Extracted data entries:
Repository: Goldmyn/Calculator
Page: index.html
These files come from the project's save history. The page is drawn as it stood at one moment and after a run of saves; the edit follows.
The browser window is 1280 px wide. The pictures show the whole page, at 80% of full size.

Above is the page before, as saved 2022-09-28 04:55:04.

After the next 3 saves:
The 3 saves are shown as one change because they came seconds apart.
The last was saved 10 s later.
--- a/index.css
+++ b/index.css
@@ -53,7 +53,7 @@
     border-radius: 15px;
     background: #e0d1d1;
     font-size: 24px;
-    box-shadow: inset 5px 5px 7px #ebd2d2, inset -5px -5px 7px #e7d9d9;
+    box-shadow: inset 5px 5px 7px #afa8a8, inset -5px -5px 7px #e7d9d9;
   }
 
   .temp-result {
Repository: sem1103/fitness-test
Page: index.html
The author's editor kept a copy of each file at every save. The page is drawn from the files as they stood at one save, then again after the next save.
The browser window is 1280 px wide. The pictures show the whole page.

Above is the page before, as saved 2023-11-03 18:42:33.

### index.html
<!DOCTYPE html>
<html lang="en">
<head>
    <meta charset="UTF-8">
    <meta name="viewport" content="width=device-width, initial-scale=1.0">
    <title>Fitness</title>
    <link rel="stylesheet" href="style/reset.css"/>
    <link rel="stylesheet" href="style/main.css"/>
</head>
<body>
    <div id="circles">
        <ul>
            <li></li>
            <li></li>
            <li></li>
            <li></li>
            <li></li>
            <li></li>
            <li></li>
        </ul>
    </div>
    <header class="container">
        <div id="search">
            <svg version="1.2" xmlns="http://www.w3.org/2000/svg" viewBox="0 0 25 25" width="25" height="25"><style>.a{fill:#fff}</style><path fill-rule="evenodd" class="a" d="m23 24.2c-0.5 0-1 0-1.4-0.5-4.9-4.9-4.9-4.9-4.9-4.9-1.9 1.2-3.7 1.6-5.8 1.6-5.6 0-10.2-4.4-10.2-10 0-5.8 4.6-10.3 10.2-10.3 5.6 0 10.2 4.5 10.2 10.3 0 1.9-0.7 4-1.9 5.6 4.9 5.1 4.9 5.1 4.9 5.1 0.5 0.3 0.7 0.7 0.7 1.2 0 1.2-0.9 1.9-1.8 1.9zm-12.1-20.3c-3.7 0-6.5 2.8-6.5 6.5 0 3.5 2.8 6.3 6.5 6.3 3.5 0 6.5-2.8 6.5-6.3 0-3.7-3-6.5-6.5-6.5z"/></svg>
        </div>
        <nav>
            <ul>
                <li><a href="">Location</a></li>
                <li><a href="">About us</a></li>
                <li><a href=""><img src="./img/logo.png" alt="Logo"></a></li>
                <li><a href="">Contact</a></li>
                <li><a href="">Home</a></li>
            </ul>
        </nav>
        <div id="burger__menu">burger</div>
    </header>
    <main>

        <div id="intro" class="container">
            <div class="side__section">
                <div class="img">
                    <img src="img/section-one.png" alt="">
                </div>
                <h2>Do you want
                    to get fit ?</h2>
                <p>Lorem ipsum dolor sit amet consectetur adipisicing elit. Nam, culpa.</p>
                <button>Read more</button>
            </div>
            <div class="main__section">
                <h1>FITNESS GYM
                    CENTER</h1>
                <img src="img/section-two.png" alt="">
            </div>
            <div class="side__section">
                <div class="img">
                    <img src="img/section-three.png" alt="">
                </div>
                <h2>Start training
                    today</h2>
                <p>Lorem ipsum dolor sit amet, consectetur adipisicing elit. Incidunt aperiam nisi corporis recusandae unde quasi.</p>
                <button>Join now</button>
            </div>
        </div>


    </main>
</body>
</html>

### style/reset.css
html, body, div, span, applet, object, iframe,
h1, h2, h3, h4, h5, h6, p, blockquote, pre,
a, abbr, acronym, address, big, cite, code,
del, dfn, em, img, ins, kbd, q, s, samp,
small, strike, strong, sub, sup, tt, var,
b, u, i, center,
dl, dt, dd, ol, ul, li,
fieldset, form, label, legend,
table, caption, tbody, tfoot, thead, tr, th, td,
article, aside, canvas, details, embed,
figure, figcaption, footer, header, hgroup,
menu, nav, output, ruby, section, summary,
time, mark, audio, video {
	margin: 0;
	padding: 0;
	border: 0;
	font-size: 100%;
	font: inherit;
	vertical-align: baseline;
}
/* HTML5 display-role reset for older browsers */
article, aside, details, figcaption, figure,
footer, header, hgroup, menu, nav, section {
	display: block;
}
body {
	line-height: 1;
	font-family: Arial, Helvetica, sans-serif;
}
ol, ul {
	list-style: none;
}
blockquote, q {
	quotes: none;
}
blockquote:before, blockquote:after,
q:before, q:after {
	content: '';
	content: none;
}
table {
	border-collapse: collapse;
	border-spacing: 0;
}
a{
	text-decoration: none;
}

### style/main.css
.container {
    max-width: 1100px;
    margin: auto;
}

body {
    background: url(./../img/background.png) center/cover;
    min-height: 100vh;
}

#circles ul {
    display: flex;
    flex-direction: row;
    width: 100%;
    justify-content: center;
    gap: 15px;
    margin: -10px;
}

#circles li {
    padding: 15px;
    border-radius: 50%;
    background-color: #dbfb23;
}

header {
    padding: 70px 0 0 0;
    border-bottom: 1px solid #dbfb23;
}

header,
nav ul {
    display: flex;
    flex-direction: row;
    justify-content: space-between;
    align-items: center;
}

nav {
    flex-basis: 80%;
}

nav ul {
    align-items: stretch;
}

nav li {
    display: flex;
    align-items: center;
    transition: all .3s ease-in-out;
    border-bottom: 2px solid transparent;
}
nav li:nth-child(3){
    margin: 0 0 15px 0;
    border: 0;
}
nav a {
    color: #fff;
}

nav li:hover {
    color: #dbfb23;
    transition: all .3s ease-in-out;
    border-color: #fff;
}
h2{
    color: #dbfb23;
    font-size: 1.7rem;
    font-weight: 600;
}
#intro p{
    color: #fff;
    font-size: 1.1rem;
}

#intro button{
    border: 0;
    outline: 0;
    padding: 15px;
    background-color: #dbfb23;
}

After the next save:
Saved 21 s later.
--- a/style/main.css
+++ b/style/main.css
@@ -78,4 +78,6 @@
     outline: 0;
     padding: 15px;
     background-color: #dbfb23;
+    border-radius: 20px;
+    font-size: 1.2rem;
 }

**Activity**. What lines in the entries above hold "consectetur"? Copy every one.

**Solution for this task**.
                <p>Lorem ipsum dolor sit amet consectetur adipisicing elit. Nam, culpa.</p>
                <p>Lorem ipsum dolor sit amet, consectetur adipisicing elit. Incidunt aperiam nisi corporis recusandae unde quasi.</p>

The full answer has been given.